### PROBLEM
Please restate the data exactly, from the first line to the last.

Excerpts from a dataset:
_____
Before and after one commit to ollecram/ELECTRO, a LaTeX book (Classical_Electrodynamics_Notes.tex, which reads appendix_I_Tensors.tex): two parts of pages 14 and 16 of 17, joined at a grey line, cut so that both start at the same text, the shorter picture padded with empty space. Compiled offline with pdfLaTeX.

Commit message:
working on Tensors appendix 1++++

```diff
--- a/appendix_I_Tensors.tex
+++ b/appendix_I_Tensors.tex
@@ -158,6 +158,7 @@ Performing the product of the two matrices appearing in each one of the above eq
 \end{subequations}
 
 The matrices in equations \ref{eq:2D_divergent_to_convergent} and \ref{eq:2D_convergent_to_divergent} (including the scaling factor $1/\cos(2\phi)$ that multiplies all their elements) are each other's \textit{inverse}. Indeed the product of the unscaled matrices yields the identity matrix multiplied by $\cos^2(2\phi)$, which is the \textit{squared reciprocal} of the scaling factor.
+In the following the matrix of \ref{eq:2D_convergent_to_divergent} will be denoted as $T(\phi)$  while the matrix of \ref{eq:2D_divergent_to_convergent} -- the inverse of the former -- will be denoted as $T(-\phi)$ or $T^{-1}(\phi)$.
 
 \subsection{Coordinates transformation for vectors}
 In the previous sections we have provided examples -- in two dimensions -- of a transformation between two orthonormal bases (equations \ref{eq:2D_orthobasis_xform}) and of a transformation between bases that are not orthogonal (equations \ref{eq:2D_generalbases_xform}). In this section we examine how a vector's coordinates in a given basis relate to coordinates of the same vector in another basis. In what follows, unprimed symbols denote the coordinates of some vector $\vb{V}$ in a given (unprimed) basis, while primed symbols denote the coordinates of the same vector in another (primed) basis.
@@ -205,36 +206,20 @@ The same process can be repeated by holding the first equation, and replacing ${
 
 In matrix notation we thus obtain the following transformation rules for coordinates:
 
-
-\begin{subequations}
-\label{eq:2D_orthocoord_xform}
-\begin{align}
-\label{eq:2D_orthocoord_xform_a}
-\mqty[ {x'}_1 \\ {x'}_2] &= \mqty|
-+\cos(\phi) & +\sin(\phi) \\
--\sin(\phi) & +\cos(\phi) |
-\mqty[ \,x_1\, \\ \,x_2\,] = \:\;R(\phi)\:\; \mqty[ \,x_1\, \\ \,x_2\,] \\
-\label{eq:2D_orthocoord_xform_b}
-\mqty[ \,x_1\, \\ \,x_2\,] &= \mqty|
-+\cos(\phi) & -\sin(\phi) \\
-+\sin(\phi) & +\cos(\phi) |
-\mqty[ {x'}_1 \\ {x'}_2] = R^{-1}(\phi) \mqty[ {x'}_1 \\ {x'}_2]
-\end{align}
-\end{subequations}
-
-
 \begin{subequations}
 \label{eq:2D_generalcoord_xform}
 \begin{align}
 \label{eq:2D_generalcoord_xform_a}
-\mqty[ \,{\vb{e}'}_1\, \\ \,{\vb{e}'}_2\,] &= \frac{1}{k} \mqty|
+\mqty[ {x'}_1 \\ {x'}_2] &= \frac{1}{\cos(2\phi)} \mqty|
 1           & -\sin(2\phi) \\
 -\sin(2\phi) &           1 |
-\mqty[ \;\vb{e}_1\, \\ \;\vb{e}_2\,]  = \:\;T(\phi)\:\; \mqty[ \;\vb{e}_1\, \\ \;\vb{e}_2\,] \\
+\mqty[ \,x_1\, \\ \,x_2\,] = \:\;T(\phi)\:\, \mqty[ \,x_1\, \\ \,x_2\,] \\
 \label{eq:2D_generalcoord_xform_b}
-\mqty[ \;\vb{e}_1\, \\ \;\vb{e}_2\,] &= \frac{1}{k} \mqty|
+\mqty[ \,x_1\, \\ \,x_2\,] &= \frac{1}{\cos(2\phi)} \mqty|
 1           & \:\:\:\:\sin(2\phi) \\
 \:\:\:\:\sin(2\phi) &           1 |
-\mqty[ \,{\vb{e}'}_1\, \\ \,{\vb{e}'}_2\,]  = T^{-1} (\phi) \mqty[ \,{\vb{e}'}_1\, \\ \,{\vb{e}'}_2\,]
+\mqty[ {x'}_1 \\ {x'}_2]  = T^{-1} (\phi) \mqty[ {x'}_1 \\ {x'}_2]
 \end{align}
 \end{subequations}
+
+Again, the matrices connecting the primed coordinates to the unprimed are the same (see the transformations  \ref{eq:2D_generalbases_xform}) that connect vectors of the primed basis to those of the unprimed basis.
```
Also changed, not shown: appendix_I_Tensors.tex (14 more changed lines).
_____
### SOLUTION TO THIS PROBLEM
Before and after one commit to ollecram/ELECTRO, a LaTeX book (Classical_Electrodynamics_Notes.tex, which reads appendix_I_Tensors.tex): two parts of pages 14 and 16 of 17, joined at a grey line, cut so that both start at the same text, the shorter picture padded with empty space. Compiled offline with pdfLaTeX.

Commit message:
working on Tensors appendix 1++++

```diff
--- a/appendix_I_Tensors.tex
+++ b/appendix_I_Tensors.tex
@@ -158,6 +158,7 @@ Performing the product of the two matrices appearing in each one of the above eq
 \end{subequations}
 
 The matrices in equations \ref{eq:2D_divergent_to_convergent} and \ref{eq:2D_convergent_to_divergent} (including the scaling factor $1/\cos(2\phi)$ that multiplies all their elements) are each other's \textit{inverse}. Indeed the product of the unscaled matrices yields the identity matrix multiplied by $\cos^2(2\phi)$, which is the \textit{squared reciprocal} of the scaling factor.
+In the following the matrix of \ref{eq:2D_convergent_to_divergent} will be denoted as $T(\phi)$  while the matrix of \ref{eq:2D_divergent_to_convergent} -- the inverse of the former -- will be denoted as $T(-\phi)$ or $T^{-1}(\phi)$.
 
 \subsection{Coordinates transformation for vectors}
 In the previous sections we have provided examples -- in two dimensions -- of a transformation between two orthonormal bases (equations \ref{eq:2D_orthobasis_xform}) and of a transformation between bases that are not orthogonal (equations \ref{eq:2D_generalbases_xform}). In this section we examine how a vector's coordinates in a given basis relate to coordinates of the same vector in another basis. In what follows, unprimed symbols denote the coordinates of some vector $\vb{V}$ in a given (unprimed) basis, while primed symbols denote the coordinates of the same vector in another (primed) basis.
@@ -205,36 +206,20 @@ The same process can be repeated by holding the first equation, and replacing ${
 
 In matrix notation we thus obtain the following transformation rules for coordinates:
 
-
-\begin{subequations}
-\label{eq:2D_orthocoord_xform}
-\begin{align}
-\label{eq:2D_orthocoord_xform_a}
-\mqty[ {x'}_1 \\ {x'}_2] &= \mqty|
-+\cos(\phi) & +\sin(\phi) \\
--\sin(\phi) & +\cos(\phi) |
-\mqty[ \,x_1\, \\ \,x_2\,] = \:\;R(\phi)\:\; \mqty[ \,x_1\, \\ \,x_2\,] \\
-\label{eq:2D_orthocoord_xform_b}
-\mqty[ \,x_1\, \\ \,x_2\,] &= \mqty|
-+\cos(\phi) & -\sin(\phi) \\
-+\sin(\phi) & +\cos(\phi) |
-\mqty[ {x'}_1 \\ {x'}_2] = R^{-1}(\phi) \mqty[ {x'}_1 \\ {x'}_2]
-\end{align}
-\end{subequations}
-
-
 \begin{subequations}
 \label{eq:2D_generalcoord_xform}
 \begin{align}
 \label{eq:2D_generalcoord_xform_a}
-\mqty[ \,{\vb{e}'}_1\, \\ \,{\vb{e}'}_2\,] &= \frac{1}{k} \mqty|
+\mqty[ {x'}_1 \\ {x'}_2] &= \frac{1}{\cos(2\phi)} \mqty|
 1           & -\sin(2\phi) \\
 -\sin(2\phi) &           1 |
-\mqty[ \;\vb{e}_1\, \\ \;\vb{e}_2\,]  = \:\;T(\phi)\:\; \mqty[ \;\vb{e}_1\, \\ \;\vb{e}_2\,] \\
+\mqty[ \,x_1\, \\ \,x_2\,] = \:\;T(\phi)\:\, \mqty[ \,x_1\, \\ \,x_2\,] \\
 \label{eq:2D_generalcoord_xform_b}
-\mqty[ \;\vb{e}_1\, \\ \;\vb{e}_2\,] &= \frac{1}{k} \mqty|
+\mqty[ \,x_1\, \\ \,x_2\,] &= \frac{1}{\cos(2\phi)} \mqty|
 1           & \:\:\:\:\sin(2\phi) \\
 \:\:\:\:\sin(2\phi) &           1 |
-\mqty[ \,{\vb{e}'}_1\, \\ \,{\vb{e}'}_2\,]  = T^{-1} (\phi) \mqty[ \,{\vb{e}'}_1\, \\ \,{\vb{e}'}_2\,]
+\mqty[ {x'}_1 \\ {x'}_2]  = T^{-1} (\phi) \mqty[ {x'}_1 \\ {x'}_2]
 \end{align}
 \end{subequations}
+
+Again, the matrices connecting the primed coordinates to the unprimed are the same (see the transformations  \ref{eq:2D_generalbases_xform}) that connect vectors of the primed basis to those of the unprimed basis.
```
Also changed, not shown: appendix_I_Tensors.tex (14 more changed lines).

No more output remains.